I trust you know the value of a mentor. I’ll take for granted you also know how to create a connection with someone. If not, read my Meaningful Connection exercise and my social skills exercise series. So I’ll start at a point where you have at least a rudimentary dialog with someone whose mentorship will help you.
Step 1: Ask them for advice
Ask them for advice on something that matters to both of you.
After enough time passes for you to act on the advice, go to step 2. It helps if you act on the advice, but not necessary
Step 2: Tell them how acting on the advice went and ask more advice
If you acted on the advice and it worked out, tell them that.
If you did and it didn’t, tell them that.
If you didn’t act on it and you had a reason, tell them that.
If you were lazy and just didn’t act, you may not earn their mentorship.
Don’t forget to ask them for new advice. The more times you act on advice of theirs, even if you don’t follow it, the more you’ll motivate them to give you advice again. Eventually they become a mentor.

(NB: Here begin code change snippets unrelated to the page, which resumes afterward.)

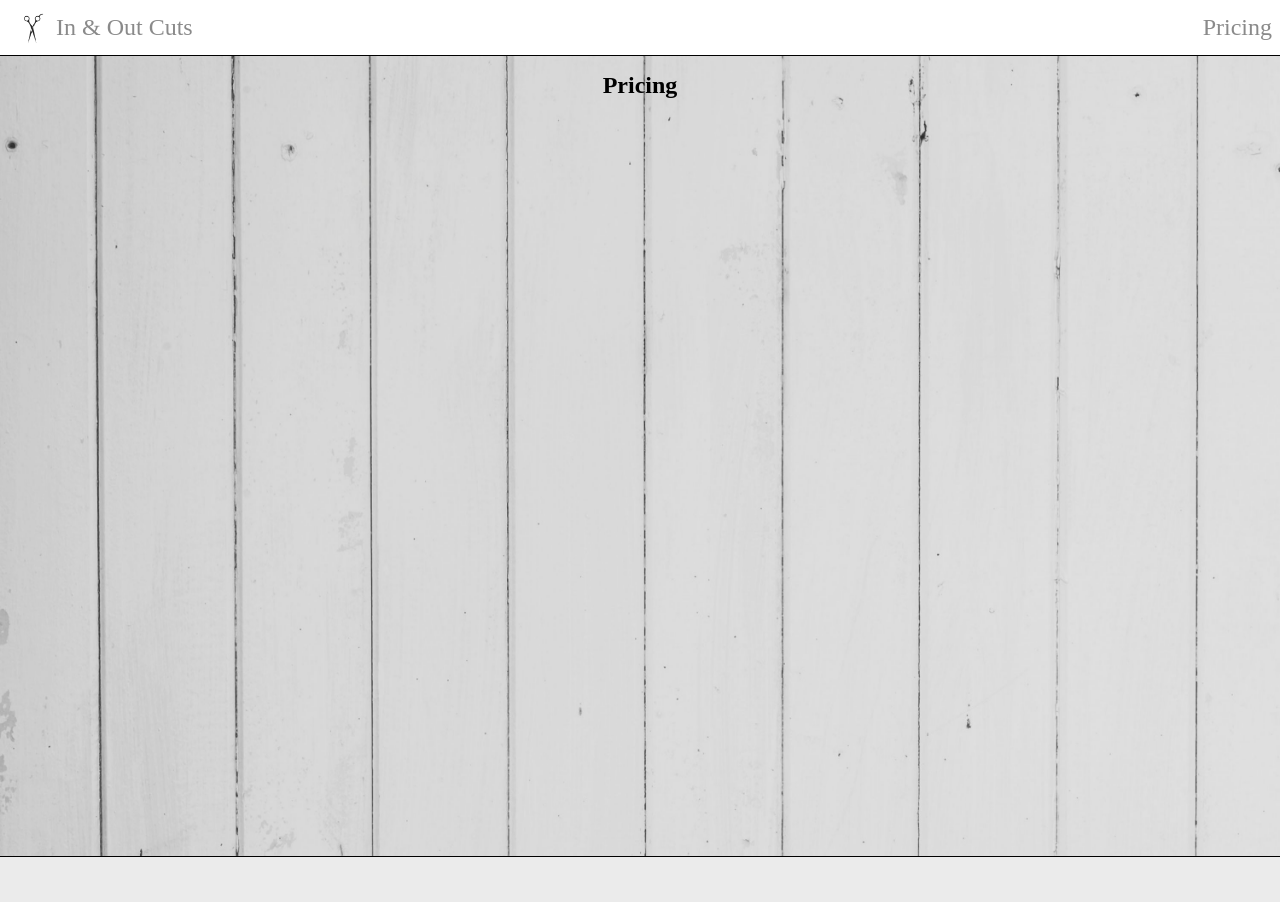
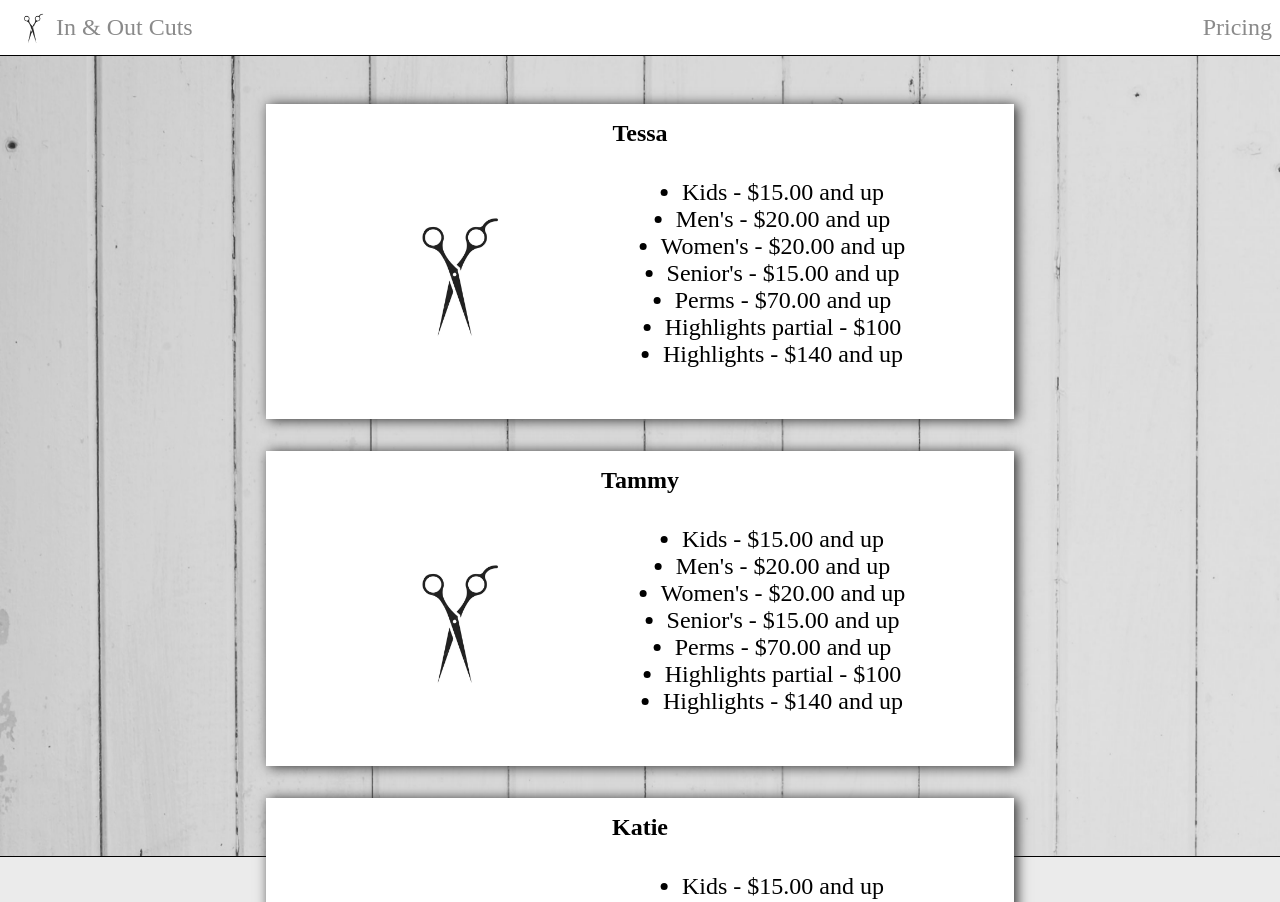
Before and after one commit to JMSONNE/In-Out, a React (Vite) app: page /pricing in a window 1280 px wide. Shown: the top 902 px of the page. Built offline with nearby package versions, Linux system fonts and the light colour scheme.

Commit message:
added stylists to pricing page and worked on its layout

```diff
--- a/src/Components/Pricing.jsx
+++ b/src/Components/Pricing.jsx
@@ -1,9 +1,70 @@
 import React from 'react'
+import logo from '../assets/logo.jpg'
 
 export const Pricing = () => {
     return (
-        <section className='main-page'>
-            <h1 className='main-page-text'>Pricing</h1>
-        </section>
+        <main className='pricing-page'>
+            <div className="stylist-section">
+                {/* Tessa */}
+                <section className="stylist-info">
+                    <h2 className="stylist-name">Tessa</h2>
+                    <div className="flex-wrapper">
+                        <img
+                            src={logo}
+                            alt="Tessa"
+                            className="avatar" />
+                        <ul className='stylist-pricing'>
+                            <li>Kids - $15.00 and up</li>
+                            <li>Men's - $20.00 and up</li>
+                            <li>Women's - $20.00 and up</li>
+                            <li>Senior's - $15.00 and up</li>
+                            <li>Perms - $70.00 and up</li>
+                            <li>Highlights partial - $100</li>
+                            <li>Highlights - $140 and up</li>
+                        </ul>
+                    </div>
+                </section>
+
+                {/* Tammy */}
+                <section className="stylist-info">
+                    <h2 className="stylist-name">Tammy</h2>
+                    <div className="flex-wrapper">
+                        <img
+                            src={logo}
+                            alt="Tammy"
+                            className="avatar" />
+                        <ul className='stylist-pricing'>
+                            <li>Kids - $15.00 and up</li>
+                            <li>Men's - $20.00 and up</li>
+                            <li>Women's - $20.00 and up</li>
+                            <li>Senior's - $15.00 and up</li>
+                            <li>Perms - $70.00 and up</li>
+                            <li>Highlights partial - $100</li>
+                            <li>Highlights - $140 and up</li>
+                        </ul>
+                    </div>
+                </section>
+
+                {/* Katie */}
+                <section className="stylist-info">
+                    <h2 className="stylist-name">Katie</h2>
+                    <div className="flex-wrapper">
+                        <img
+                            src={logo}
+                            alt="Katie"
+                            className="avatar" />
+                        <ul className='stylist-pricing'>
+                            <li>Kids - $15.00 and up</li>
+                            <li>Men's - $20.00 and up</li>
+                            <li>Women's - $20.00 and up</li>
+                            <li>Senior's - $15.00 and up</li>
+                            <li>Perms - $70.00 and up</li>
+                            <li>Highlights partial - $100</li>
+                            <li>Highlights - $140 and up</li>
+                        </ul>
+                    </div>
+                </section>
+            </div>
+        </main>
     )
 }
--- a/src/index.css
+++ b/src/index.css
@@ -37,6 +37,16 @@ body {
   font-weight: 375;
   color: rgb(138, 138, 138);
 }
+@media (max-width: 425px) {
+  .brand-text {
+    display: none;
+  }
+}
+@media (max-width: 545px) {
+  .avatar {
+    display: none;
+  }
+}
 .main-page {
   height: 100vh;
   width: auto;
@@ -66,9 +76,53 @@ body {
   align-items: flex-end;
   font-family: "quicksand";
 }
-
-@media (max-width: 425px) {
-  .brand-text {
-    display: none;
-  }
+.pricing-page {
+  height: 100vh;
+  width: auto;
+  padding: 1rem;
+  background-image: url("./assets/background.jpeg");
+  background-size: cover;
+  background-position: center;
 }
+.stylist-section {
+  display: flex;
+  flex-direction: column;
+  width: 100%;
+  align-items: center;
+}
+.stylist-info {
+  justify-content: center;
+  width: 60%;
+  background-color: white;
+  height: 30%;
+  padding: 1rem;
+  box-shadow: 3px 1px 12px 0px rgb(46, 46, 46);
+  margin-top: 2rem;
+}
+.avatar {
+  border-radius: 100%;
+  width: 12rem;
+  height: 12rem;
+}
+.flex-wrapper {
+  display: flex;
+  justify-content: space-evenly;
+  width: 100%;
+  height: 100%;
+  padding: 2rem;
+}
+.stylist-pricing {
+  font-family: "quicksand";
+  font-size: x-large;
+  width: 50%;
+  height: auto;
+  transform: translateX(10%);
+  display: flex;
+  flex-direction: column;
+  align-items: center;
+  padding-right: 1rem;
+}
+.stylist-name {
+  font-family: "quicksand";
+  text-align: center;
+}
```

As long as you keep following up, they’ll keep giving you advice. Over time the relationship will develop.
It works every time.
Why it works
Think of when someone respectfully asks your advice. You feel honored and flattered. At least I do. After you advise them you want them to act on your advice and, if so, you want to learn how it went. So when they return to tell you how it went, you want to hear.
If they act on it you consider them intelligent and a good judge of character—after all, they found you and used their resources, even if only time, to act on your advice.
If, while you’re feeling honored and flattered and you’re impressed with their acting on your advice, they ask you more advice, you feel yet more honored and flattered and inclined to give them more advice. They’ve led you to enjoy mentoring them.
Over time, the relationship inevitably grows.